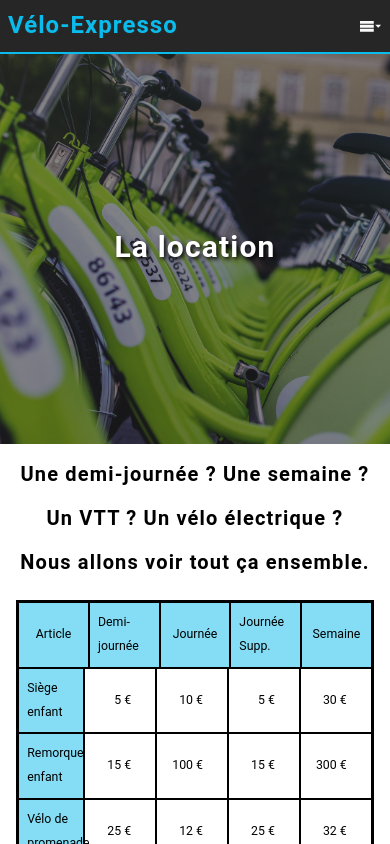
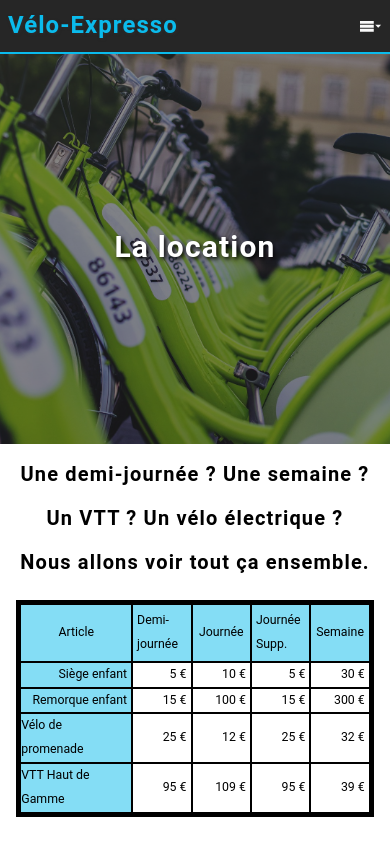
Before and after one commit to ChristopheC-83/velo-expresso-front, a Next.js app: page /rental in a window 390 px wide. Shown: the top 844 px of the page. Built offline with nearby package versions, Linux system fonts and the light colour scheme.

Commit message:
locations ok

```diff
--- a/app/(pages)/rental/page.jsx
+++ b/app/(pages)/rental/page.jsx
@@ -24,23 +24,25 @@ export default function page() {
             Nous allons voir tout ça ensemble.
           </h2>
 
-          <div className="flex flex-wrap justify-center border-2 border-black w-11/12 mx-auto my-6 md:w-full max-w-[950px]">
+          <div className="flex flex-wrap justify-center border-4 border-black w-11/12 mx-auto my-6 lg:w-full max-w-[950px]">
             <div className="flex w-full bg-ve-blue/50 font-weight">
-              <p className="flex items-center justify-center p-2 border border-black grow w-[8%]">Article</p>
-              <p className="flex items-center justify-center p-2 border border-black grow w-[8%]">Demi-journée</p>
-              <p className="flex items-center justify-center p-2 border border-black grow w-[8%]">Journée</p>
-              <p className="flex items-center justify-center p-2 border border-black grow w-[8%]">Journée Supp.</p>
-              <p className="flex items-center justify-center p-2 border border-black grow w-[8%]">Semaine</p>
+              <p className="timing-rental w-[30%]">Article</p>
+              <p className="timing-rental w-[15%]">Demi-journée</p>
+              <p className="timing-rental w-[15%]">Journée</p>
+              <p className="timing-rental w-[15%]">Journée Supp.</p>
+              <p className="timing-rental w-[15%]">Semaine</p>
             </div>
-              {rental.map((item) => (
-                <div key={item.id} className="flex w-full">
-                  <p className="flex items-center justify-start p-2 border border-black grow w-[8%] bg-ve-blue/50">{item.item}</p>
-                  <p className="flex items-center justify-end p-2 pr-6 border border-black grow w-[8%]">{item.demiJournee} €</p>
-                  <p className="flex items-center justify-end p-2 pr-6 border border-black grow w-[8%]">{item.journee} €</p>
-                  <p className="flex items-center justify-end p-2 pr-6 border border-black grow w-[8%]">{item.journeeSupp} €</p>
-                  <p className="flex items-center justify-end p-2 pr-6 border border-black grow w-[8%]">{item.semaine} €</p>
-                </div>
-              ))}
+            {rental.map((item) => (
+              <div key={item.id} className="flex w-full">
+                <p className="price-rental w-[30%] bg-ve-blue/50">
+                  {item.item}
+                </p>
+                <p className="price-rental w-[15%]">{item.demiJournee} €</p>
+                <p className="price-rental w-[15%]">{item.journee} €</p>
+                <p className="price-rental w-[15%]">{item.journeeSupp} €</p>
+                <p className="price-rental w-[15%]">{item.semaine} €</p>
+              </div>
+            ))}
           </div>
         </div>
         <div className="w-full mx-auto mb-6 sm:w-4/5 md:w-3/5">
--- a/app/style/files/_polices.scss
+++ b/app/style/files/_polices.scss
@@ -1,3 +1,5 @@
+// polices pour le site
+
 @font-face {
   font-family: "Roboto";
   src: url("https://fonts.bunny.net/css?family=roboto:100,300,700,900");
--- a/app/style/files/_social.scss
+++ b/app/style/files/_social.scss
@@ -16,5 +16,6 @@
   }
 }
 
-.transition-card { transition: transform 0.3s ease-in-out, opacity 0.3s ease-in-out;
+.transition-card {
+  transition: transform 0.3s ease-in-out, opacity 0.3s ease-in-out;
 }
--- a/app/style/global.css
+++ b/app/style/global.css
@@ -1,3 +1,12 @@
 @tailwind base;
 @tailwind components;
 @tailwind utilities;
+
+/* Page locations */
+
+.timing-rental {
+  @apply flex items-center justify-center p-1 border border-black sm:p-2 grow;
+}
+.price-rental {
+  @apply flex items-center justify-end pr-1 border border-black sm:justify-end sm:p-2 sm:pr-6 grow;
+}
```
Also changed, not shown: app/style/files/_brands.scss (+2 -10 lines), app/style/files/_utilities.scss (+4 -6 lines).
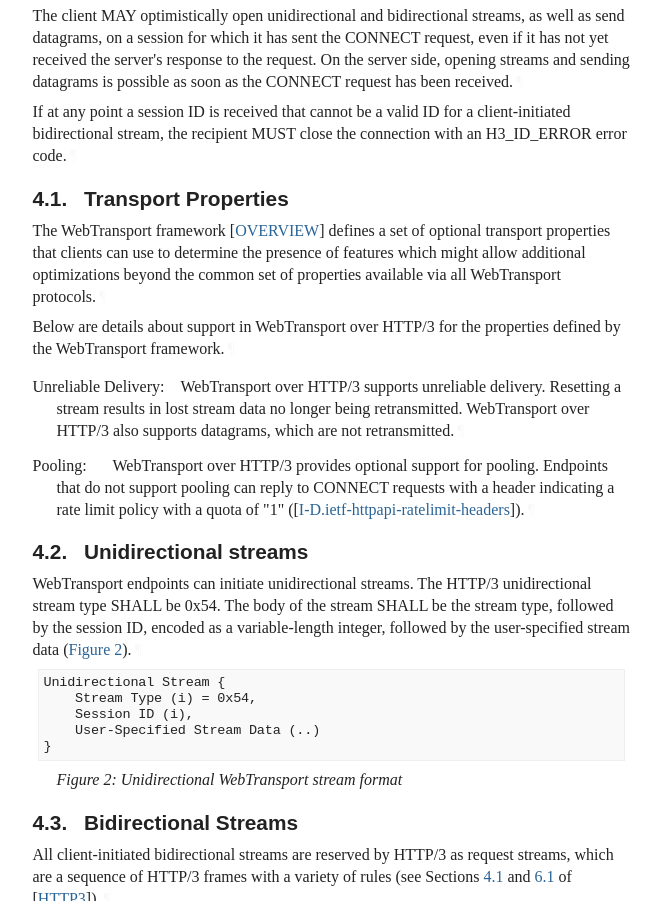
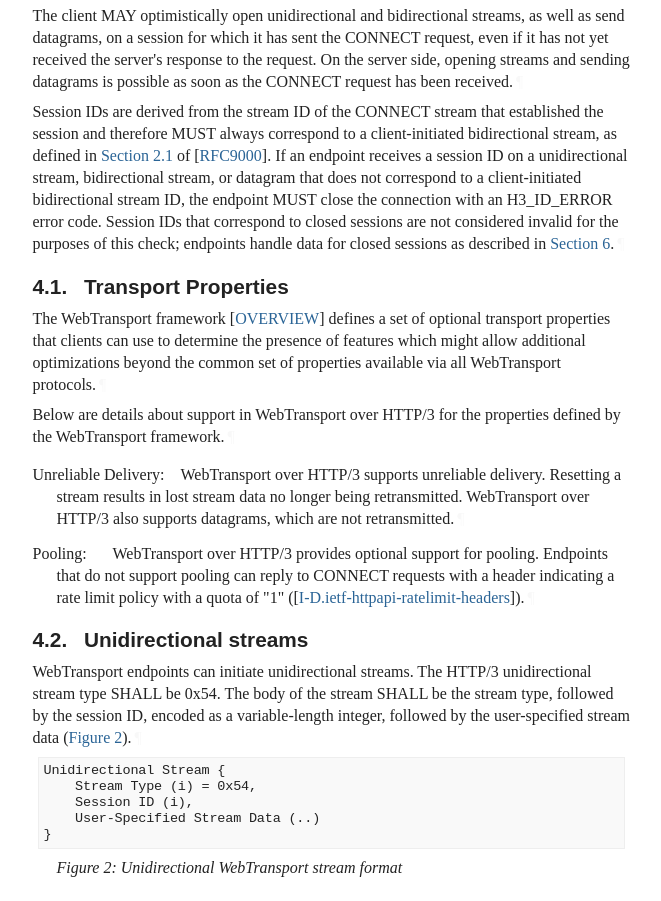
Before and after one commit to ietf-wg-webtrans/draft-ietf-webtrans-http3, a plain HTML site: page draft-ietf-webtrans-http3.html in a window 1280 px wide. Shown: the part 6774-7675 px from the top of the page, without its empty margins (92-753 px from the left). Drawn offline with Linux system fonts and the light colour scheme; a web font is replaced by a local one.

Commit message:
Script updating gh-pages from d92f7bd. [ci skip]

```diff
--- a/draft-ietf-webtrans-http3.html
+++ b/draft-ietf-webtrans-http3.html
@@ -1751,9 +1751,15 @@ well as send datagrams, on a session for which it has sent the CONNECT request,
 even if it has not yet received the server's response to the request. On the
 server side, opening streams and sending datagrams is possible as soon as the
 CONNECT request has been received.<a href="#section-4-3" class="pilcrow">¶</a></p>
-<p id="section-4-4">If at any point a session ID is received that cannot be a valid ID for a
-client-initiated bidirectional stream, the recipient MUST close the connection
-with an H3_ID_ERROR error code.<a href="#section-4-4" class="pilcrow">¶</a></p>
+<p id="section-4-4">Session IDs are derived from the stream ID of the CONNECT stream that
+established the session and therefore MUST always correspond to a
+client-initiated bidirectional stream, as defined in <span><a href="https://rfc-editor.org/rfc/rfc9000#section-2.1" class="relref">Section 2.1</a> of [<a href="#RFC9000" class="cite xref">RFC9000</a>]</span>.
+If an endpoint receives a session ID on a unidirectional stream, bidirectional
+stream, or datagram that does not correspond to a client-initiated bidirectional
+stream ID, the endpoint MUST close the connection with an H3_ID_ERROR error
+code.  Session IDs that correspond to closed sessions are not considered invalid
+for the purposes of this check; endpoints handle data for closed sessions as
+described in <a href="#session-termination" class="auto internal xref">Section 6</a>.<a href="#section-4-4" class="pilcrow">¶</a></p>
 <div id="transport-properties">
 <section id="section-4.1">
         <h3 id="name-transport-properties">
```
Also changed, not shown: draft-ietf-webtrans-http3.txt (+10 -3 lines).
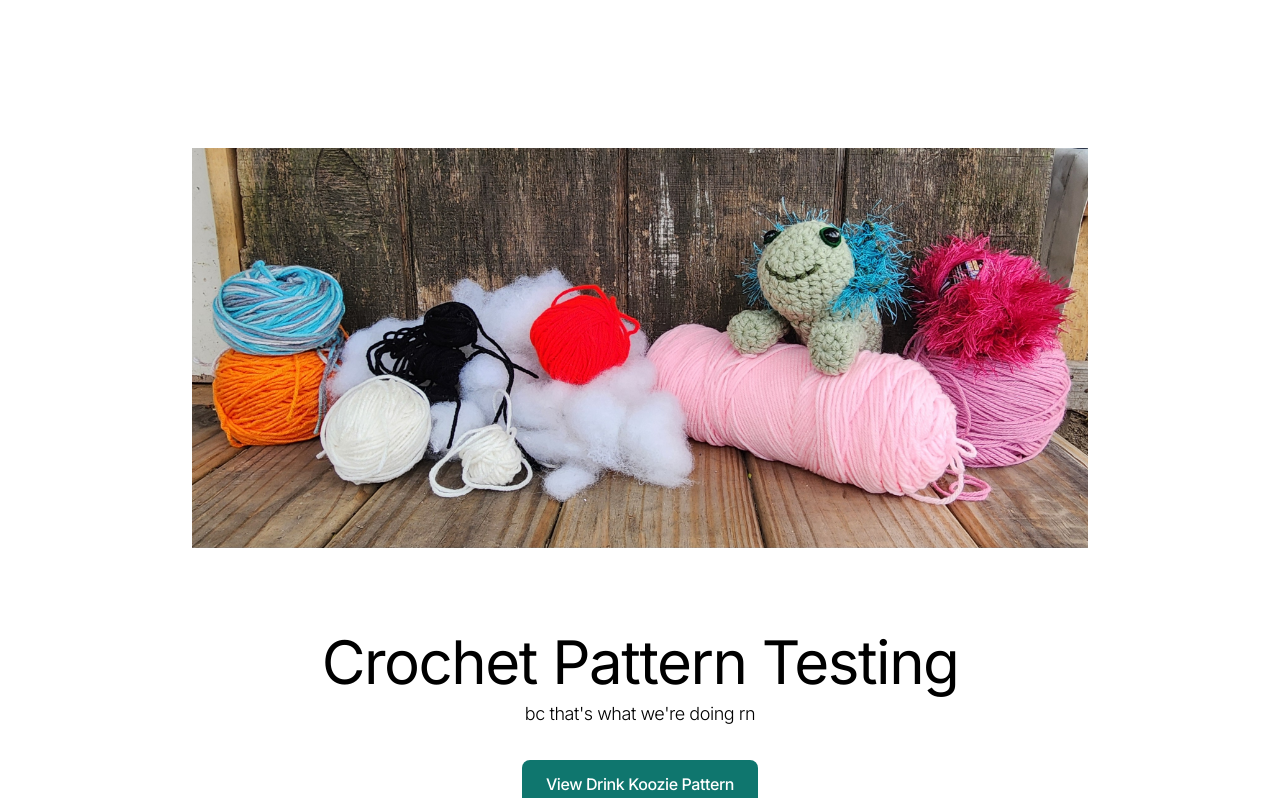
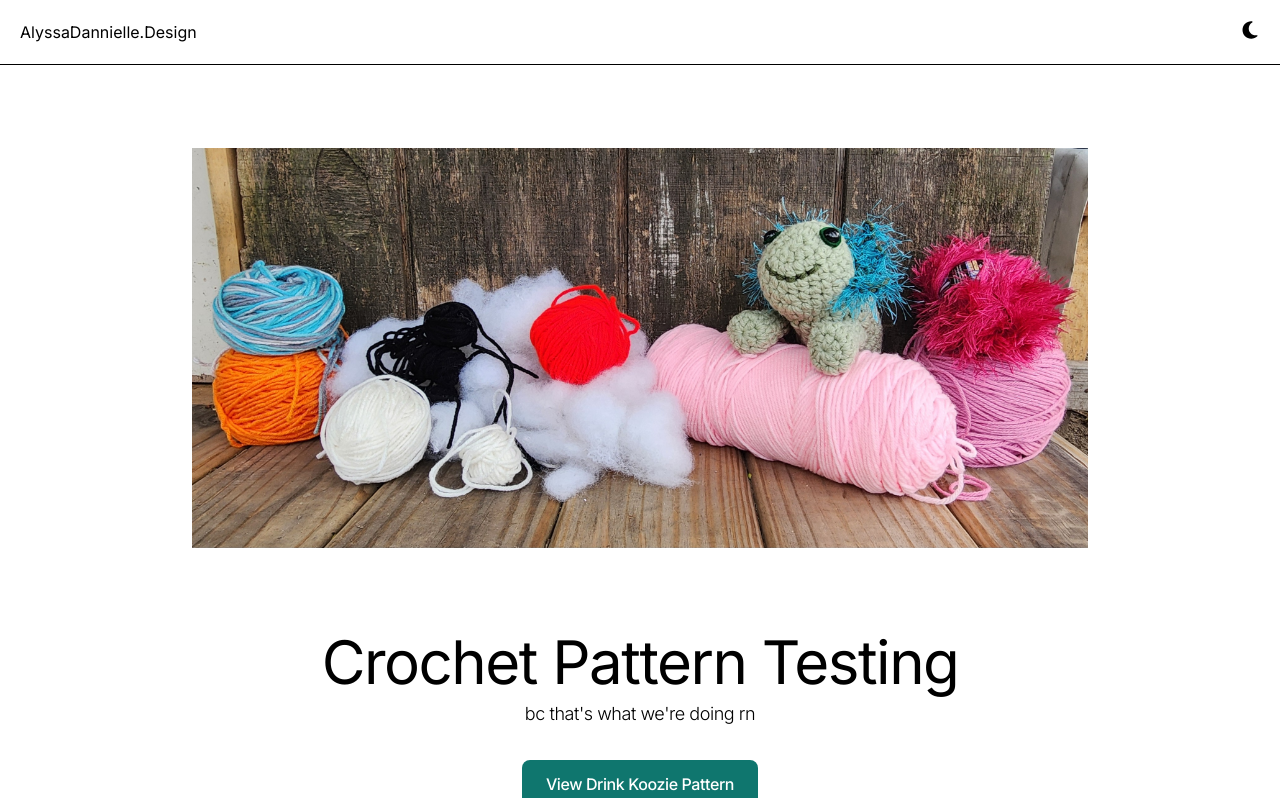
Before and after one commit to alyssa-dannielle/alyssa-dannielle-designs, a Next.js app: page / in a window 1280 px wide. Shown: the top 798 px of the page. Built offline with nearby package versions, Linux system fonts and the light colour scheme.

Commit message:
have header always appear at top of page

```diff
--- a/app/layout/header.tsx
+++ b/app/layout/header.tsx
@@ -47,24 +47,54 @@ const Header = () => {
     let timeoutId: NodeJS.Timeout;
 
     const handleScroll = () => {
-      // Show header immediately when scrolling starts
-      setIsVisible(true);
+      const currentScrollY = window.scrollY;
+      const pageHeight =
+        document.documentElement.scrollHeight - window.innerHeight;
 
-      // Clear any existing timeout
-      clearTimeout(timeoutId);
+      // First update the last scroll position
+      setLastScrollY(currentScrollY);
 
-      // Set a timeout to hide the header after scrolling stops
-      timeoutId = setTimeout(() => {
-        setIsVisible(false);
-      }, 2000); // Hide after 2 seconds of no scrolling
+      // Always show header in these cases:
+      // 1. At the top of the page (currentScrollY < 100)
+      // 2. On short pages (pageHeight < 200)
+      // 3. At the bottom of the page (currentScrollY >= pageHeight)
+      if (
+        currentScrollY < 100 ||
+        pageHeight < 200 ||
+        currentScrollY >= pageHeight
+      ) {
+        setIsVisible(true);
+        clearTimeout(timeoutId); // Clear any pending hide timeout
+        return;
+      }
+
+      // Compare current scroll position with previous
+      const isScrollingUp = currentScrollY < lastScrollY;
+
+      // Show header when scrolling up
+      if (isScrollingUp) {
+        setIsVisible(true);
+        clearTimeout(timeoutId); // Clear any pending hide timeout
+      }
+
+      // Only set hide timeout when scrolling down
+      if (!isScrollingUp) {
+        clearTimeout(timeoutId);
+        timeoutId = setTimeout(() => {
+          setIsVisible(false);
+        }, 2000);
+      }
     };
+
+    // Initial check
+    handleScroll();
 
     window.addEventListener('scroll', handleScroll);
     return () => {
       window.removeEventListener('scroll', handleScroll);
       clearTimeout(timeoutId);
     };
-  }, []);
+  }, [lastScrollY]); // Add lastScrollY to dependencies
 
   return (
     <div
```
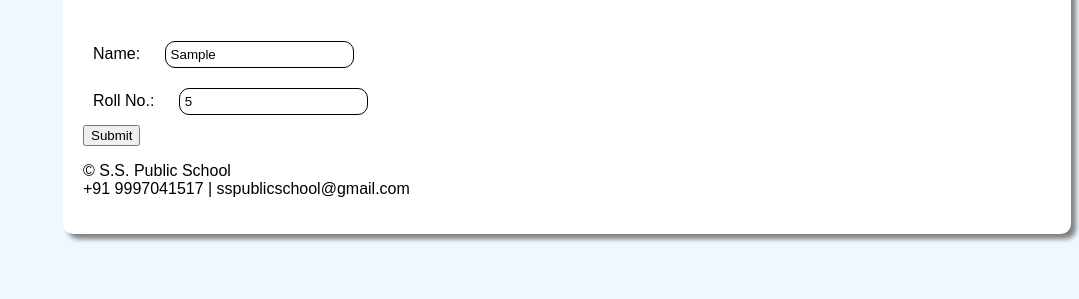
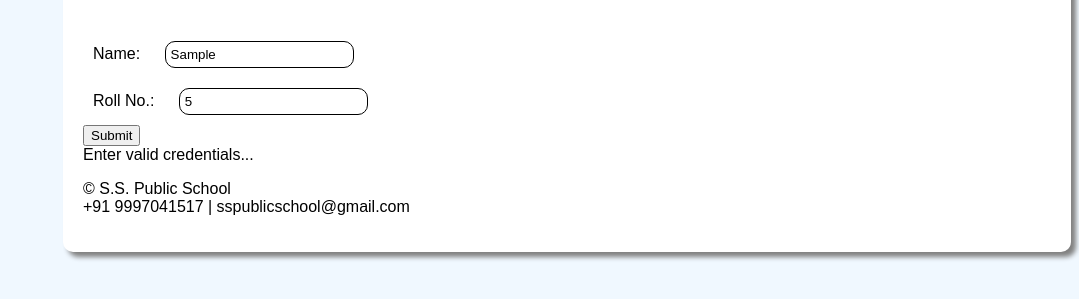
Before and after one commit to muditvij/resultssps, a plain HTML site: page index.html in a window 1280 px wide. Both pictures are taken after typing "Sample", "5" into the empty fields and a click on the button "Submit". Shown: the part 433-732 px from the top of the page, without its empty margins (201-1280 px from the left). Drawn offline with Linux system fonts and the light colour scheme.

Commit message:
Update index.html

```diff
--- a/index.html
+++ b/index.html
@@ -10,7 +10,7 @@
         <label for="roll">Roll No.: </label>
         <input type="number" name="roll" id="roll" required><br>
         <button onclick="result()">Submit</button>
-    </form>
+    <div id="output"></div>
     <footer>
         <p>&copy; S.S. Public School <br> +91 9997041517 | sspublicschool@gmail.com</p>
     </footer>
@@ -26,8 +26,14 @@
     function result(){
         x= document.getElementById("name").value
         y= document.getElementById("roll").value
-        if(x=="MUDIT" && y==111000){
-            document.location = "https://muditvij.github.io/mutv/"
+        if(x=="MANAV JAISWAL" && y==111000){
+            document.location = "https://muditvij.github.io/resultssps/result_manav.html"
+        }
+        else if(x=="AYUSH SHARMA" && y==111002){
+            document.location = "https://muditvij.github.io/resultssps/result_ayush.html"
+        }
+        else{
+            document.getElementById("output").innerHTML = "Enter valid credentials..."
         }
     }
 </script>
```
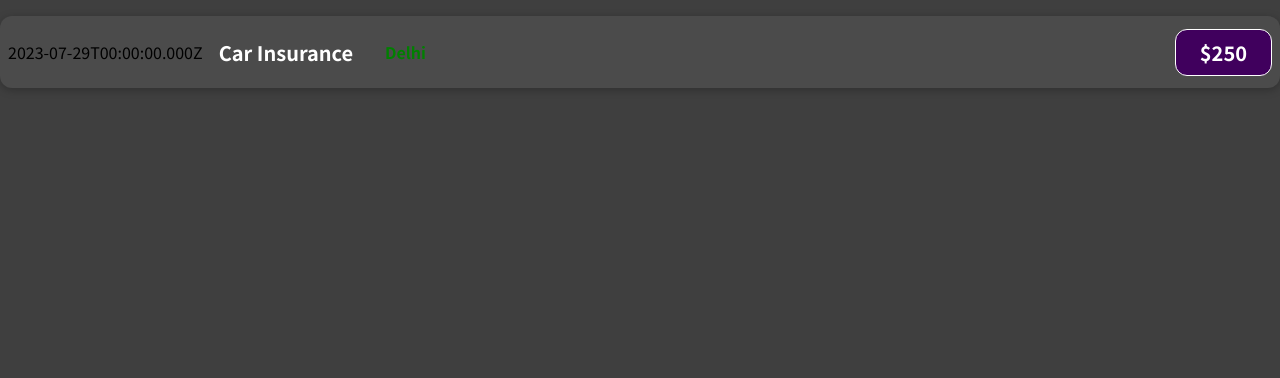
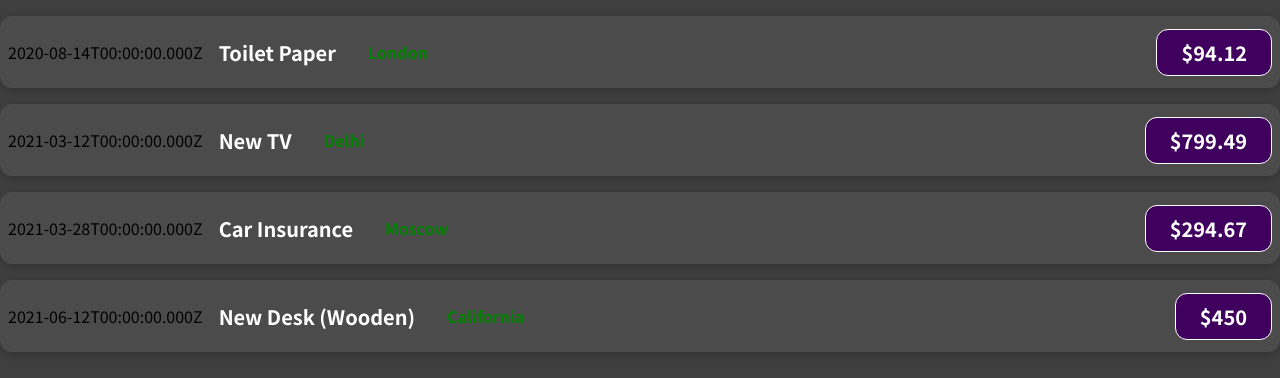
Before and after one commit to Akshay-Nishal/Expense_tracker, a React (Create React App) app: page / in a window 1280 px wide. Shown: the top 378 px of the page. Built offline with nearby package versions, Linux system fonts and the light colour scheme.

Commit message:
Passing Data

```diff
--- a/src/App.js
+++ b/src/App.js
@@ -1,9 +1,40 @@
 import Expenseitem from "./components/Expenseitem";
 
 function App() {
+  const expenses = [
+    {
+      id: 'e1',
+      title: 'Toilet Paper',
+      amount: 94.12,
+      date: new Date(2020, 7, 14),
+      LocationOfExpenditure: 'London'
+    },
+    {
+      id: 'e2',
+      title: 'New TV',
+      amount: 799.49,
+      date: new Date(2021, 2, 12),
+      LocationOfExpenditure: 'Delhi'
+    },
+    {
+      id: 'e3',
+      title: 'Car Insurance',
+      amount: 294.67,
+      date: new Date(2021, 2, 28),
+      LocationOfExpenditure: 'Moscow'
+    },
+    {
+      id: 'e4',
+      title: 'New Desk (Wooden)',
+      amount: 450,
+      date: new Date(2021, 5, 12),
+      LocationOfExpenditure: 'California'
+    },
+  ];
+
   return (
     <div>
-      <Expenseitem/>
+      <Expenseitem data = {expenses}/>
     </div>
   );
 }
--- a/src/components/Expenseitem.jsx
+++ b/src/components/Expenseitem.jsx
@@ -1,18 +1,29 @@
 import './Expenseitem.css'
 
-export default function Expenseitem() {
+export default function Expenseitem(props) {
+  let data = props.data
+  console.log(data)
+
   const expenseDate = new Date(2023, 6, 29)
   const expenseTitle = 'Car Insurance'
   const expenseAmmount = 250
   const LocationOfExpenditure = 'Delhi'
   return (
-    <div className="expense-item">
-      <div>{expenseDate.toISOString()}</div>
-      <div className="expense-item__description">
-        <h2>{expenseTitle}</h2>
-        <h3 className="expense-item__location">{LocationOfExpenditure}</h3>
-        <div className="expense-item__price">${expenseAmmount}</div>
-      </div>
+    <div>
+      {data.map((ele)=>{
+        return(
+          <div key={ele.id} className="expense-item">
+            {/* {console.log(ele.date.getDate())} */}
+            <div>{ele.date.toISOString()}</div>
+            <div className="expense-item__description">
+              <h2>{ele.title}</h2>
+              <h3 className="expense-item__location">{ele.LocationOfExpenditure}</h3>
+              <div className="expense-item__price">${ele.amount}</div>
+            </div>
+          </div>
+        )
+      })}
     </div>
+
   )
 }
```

__________

- _Required work_
Pull every line with the string "isScrollingUp" out of the material.

- _Answer section_
+      const isScrollingUp = currentScrollY < lastScrollY;
+      if (isScrollingUp) {
+      if (!isScrollingUp) {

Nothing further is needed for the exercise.